▸ **Task item**:
Pull out every line of the listing below where "onClick" appears.

((

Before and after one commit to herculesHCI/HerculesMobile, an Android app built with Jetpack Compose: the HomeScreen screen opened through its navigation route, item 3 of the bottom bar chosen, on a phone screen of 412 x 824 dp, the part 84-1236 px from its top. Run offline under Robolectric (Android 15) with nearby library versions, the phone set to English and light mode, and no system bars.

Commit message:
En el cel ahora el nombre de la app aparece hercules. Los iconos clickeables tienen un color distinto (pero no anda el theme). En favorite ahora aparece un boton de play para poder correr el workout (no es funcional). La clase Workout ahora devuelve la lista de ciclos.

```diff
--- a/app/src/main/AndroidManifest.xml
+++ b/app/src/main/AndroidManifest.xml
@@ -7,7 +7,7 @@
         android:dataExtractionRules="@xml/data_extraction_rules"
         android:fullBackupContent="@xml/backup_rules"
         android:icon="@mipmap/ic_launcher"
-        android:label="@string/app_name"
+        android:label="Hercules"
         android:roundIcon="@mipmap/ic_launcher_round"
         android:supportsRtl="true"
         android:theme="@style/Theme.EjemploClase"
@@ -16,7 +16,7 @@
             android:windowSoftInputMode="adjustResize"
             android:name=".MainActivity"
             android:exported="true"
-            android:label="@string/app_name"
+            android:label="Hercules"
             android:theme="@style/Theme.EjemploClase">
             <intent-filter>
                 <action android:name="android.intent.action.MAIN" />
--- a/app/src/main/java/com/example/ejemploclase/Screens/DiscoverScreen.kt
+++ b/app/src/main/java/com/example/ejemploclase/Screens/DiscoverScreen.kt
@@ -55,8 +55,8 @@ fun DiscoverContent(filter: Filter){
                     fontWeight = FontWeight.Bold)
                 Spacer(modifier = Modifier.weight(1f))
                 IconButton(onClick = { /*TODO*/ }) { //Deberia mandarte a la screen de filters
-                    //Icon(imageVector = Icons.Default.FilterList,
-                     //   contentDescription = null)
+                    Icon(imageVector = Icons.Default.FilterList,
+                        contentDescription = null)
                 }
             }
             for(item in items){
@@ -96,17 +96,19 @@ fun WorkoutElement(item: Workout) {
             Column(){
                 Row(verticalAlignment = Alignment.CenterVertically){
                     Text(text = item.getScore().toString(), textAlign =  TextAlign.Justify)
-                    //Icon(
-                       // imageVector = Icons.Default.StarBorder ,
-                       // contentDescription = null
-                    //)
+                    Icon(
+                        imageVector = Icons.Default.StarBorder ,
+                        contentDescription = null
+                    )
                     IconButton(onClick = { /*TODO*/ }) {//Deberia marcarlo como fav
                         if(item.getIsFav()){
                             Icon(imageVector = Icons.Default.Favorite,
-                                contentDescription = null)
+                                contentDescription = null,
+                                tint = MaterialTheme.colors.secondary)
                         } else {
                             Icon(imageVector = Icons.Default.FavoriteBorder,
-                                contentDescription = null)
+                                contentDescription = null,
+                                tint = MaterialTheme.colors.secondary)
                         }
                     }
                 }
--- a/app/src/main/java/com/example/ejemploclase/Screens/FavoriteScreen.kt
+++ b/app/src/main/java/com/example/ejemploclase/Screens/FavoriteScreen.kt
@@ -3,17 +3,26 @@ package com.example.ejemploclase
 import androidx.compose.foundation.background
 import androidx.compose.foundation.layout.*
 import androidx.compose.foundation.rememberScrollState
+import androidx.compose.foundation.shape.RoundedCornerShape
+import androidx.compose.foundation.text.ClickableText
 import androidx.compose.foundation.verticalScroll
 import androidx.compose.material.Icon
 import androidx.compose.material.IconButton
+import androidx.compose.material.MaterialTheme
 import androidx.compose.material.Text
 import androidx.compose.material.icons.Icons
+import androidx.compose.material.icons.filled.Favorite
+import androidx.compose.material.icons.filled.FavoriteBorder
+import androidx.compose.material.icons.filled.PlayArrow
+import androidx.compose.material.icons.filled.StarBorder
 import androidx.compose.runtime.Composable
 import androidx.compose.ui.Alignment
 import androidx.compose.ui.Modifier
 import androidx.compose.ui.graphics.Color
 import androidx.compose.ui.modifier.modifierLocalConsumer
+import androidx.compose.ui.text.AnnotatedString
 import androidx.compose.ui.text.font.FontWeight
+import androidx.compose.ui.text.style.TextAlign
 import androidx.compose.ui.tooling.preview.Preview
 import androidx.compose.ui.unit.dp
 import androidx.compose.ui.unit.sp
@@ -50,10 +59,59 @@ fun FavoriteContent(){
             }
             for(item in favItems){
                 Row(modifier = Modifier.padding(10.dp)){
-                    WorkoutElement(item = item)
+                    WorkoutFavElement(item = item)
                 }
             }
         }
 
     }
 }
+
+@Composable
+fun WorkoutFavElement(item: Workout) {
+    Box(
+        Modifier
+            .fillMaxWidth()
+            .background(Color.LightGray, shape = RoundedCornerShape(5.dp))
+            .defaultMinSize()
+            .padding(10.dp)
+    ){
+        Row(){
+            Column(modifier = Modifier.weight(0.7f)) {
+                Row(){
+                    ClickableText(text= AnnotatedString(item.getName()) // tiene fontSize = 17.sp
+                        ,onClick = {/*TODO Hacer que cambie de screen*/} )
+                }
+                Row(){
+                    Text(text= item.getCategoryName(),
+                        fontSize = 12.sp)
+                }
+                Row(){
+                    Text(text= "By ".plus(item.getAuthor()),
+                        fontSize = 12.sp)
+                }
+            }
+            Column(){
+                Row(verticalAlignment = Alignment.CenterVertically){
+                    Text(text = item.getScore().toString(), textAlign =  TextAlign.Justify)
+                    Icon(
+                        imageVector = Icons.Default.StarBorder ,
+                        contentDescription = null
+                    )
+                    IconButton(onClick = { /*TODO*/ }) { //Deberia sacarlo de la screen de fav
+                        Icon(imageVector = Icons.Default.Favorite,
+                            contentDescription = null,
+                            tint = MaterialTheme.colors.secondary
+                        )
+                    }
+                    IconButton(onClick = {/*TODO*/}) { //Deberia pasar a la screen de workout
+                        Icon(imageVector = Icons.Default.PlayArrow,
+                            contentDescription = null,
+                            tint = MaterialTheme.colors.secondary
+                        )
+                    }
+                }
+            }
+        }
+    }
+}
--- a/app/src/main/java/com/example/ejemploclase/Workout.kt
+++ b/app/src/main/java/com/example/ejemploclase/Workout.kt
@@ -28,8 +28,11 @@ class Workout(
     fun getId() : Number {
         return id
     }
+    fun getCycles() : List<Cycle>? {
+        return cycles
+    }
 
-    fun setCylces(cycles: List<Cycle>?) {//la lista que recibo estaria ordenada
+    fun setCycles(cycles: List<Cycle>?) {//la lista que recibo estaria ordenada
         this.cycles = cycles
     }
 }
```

))

▸ **Response to the exercise**:
                 IconButton(onClick = { /*TODO*/ }) { //Deberia mandarte a la screen de filters
                     IconButton(onClick = { /*TODO*/ }) {//Deberia marcarlo como fav
+                        ,onClick = {/*TODO Hacer que cambie de screen*/} )
+                    IconButton(onClick = { /*TODO*/ }) { //Deberia sacarlo de la screen de fav
+                    IconButton(onClick = {/*TODO*/}) { //Deberia pasar a la screen de workout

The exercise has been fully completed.